- WORK TASK: Only the pictures are to be left out; return the rest of the data exactly as it stands.
### SUPPLIED DATA ###
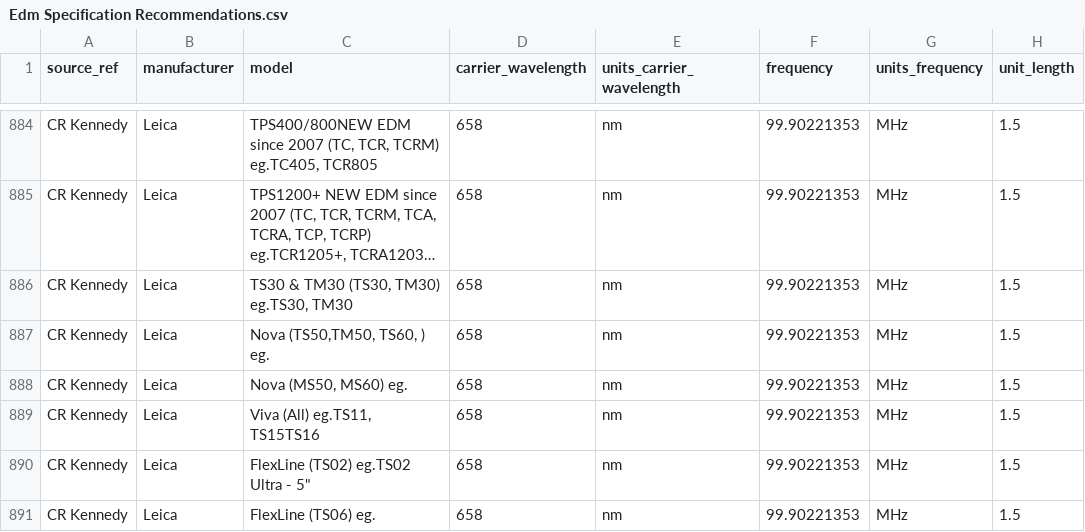
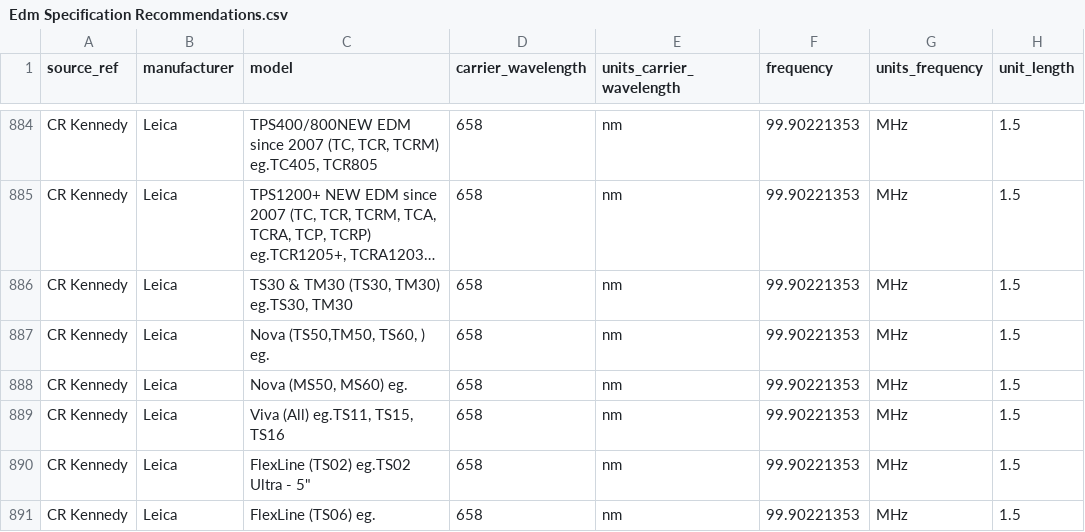
Before and after one commit to Landgate/Medjil, a CSV file: assets/data/InitialData/Specification Recommendations/Edm Specification Recommendations.csv, drawn as a sheet; only a part is shown, gaps mark what is left out; long unchanged cells end in …; the diff names each change by its address in the sheet, - before the commit and + after, or states it on an @@ line.

Commit message:
TS 16 added a comma

```diff
--- a/assets/data/InitialData/Specification Recommendations/Edm Specification Recommendations.csv
+++ b/assets/data/InitialData/Specification Recommendations/Edm Specification Recommendations.csv
-C889 (model): Viva (All) eg.TS11, TS15TS16
+C889 (model): Viva (All) eg.TS11, TS15, TS16
```
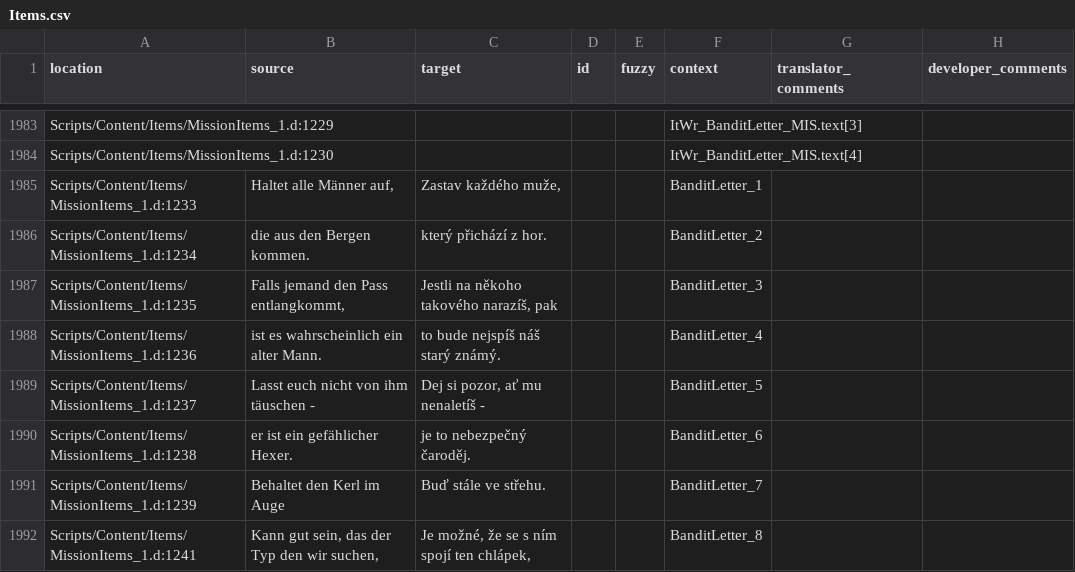
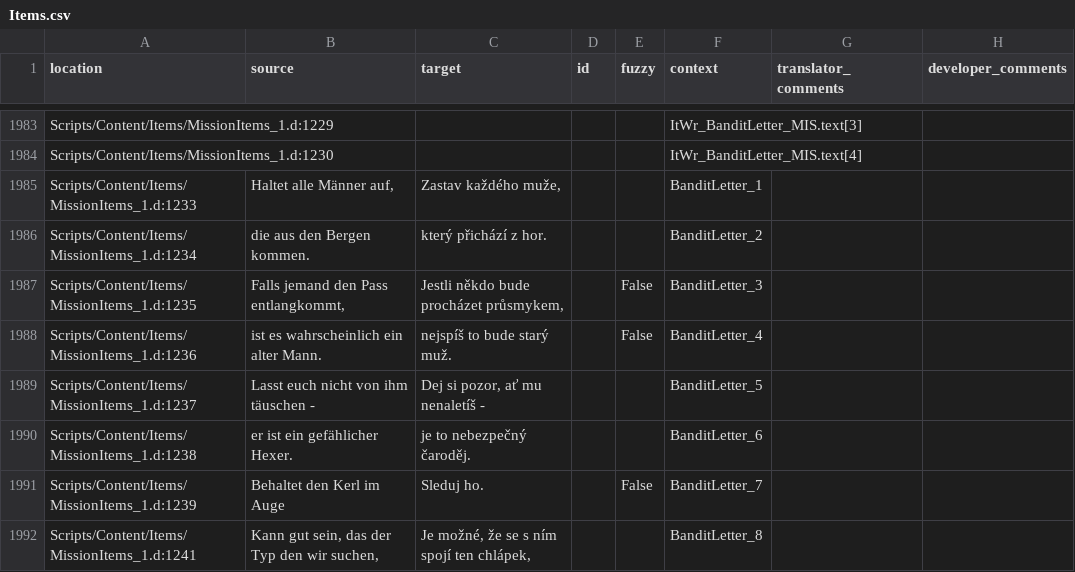
Before and after one commit to auronen/Gothic-2-localization, a CSV file: .translations/cs/Items.csv, drawn as a sheet; only a part is shown, gaps mark what is left out; the diff covers the shown part only.

Commit message:
Translated using Weblate (Czech)
Currently translated at 36.9% (1437 of 3892 strings)

Translation: Gothic 2: Night of the Raven/Items
Translate-URL: http://weblate.cokoliv.eu/projects/gothic-2-night-of-the-raven/items/cs/

```diff
--- a/.translations/cs/Items.csv
+++ b/.translations/cs/Items.csv
@@ -1986,7 +1986,7 @@
 "Scripts/Content/Items/MissionItems_1.d:1234"," die aus den Bergen kommen."," který přichází z hor.","","","BanditLetter_2","",""
-"Scripts/Content/Items/MissionItems_1.d:1235","Falls jemand den Pass entlangkommt, ","Jestli na někoho takového narazíš, pak","","","BanditLetter_3","",""
-"Scripts/Content/Items/MissionItems_1.d:1236"," ist es wahrscheinlich ein alter Mann."," to bude nejspíš náš starý známý.","","","BanditLetter_4","",""
+"Scripts/Content/Items/MissionItems_1.d:1235","Falls jemand den Pass entlangkommt, ","Jestli někdo bude procházet průsmykem, ","","False","BanditLetter_3","",""
+"Scripts/Content/Items/MissionItems_1.d:1236"," ist es wahrscheinlich ein alter Mann."," nejspíš to bude starý muž.","","False","BanditLetter_4","",""
 "Scripts/Content/Items/MissionItems_1.d:1237","Lasst euch nicht von ihm täuschen - ","Dej si pozor, ať mu nenaletíš -","","","BanditLetter_5","",""
 "Scripts/Content/Items/MissionItems_1.d:1238"," er ist ein gefählicher Hexer.   "," je to nebezpečný čaroděj.","","","BanditLetter_6","",""
-"Scripts/Content/Items/MissionItems_1.d:1239","Behaltet den Kerl im Auge","Buď stále ve střehu.","","","BanditLetter_7","",""
+"Scripts/Content/Items/MissionItems_1.d:1239","Behaltet den Kerl im Auge","Sleduj ho.","","False","BanditLetter_7","",""
 "Scripts/Content/Items/MissionItems_1.d:1241","Kann gut sein, das der Typ den wir suchen, ","Je možné, že se s ním spojí ten chlápek,","","","BanditLetter_8","",""
```
Also changed, not shown: 37 edited cells elsewhere in this file.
###
- EXERCISE OUTPUT:
Before and after one commit to Landgate/Medjil, a CSV file: assets/data/InitialData/Specification Recommendations/Edm Specification Recommendations.csv, drawn as a sheet; only a part is shown, gaps mark what is left out; long unchanged cells end in …; the diff names each change by its address in the sheet, - before the commit and + after, or states it on an @@ line.

Commit message:
TS 16 added a comma

```diff
--- a/assets/data/InitialData/Specification Recommendations/Edm Specification Recommendations.csv
+++ b/assets/data/InitialData/Specification Recommendations/Edm Specification Recommendations.csv
-C889 (model): Viva (All) eg.TS11, TS15TS16
+C889 (model): Viva (All) eg.TS11, TS15, TS16
```
Before and after one commit to auronen/Gothic-2-localization, a CSV file: .translations/cs/Items.csv, drawn as a sheet; only a part is shown, gaps mark what is left out; the diff covers the shown part only.

Commit message:
Translated using Weblate (Czech)
Currently translated at 36.9% (1437 of 3892 strings)

Translation: Gothic 2: Night of the Raven/Items
Translate-URL: http://weblate.cokoliv.eu/projects/gothic-2-night-of-the-raven/items/cs/

```diff
--- a/.translations/cs/Items.csv
+++ b/.translations/cs/Items.csv
@@ -1986,7 +1986,7 @@
 "Scripts/Content/Items/MissionItems_1.d:1234"," die aus den Bergen kommen."," který přichází z hor.","","","BanditLetter_2","",""
-"Scripts/Content/Items/MissionItems_1.d:1235","Falls jemand den Pass entlangkommt, ","Jestli na někoho takového narazíš, pak","","","BanditLetter_3","",""
-"Scripts/Content/Items/MissionItems_1.d:1236"," ist es wahrscheinlich ein alter Mann."," to bude nejspíš náš starý známý.","","","BanditLetter_4","",""
+"Scripts/Content/Items/MissionItems_1.d:1235","Falls jemand den Pass entlangkommt, ","Jestli někdo bude procházet průsmykem, ","","False","BanditLetter_3","",""
+"Scripts/Content/Items/MissionItems_1.d:1236"," ist es wahrscheinlich ein alter Mann."," nejspíš to bude starý muž.","","False","BanditLetter_4","",""
 "Scripts/Content/Items/MissionItems_1.d:1237","Lasst euch nicht von ihm täuschen - ","Dej si pozor, ať mu nenaletíš -","","","BanditLetter_5","",""
 "Scripts/Content/Items/MissionItems_1.d:1238"," er ist ein gefählicher Hexer.   "," je to nebezpečný čaroděj.","","","BanditLetter_6","",""
-"Scripts/Content/Items/MissionItems_1.d:1239","Behaltet den Kerl im Auge","Buď stále ve střehu.","","","BanditLetter_7","",""
+"Scripts/Content/Items/MissionItems_1.d:1239","Behaltet den Kerl im Auge","Sleduj ho.","","False","BanditLetter_7","",""
 "Scripts/Content/Items/MissionItems_1.d:1241","Kann gut sein, das der Typ den wir suchen, ","Je možné, že se s ním spojí ten chlápek,","","","BanditLetter_8","",""
```
Also changed, not shown: 37 edited cells elsewhere in this file.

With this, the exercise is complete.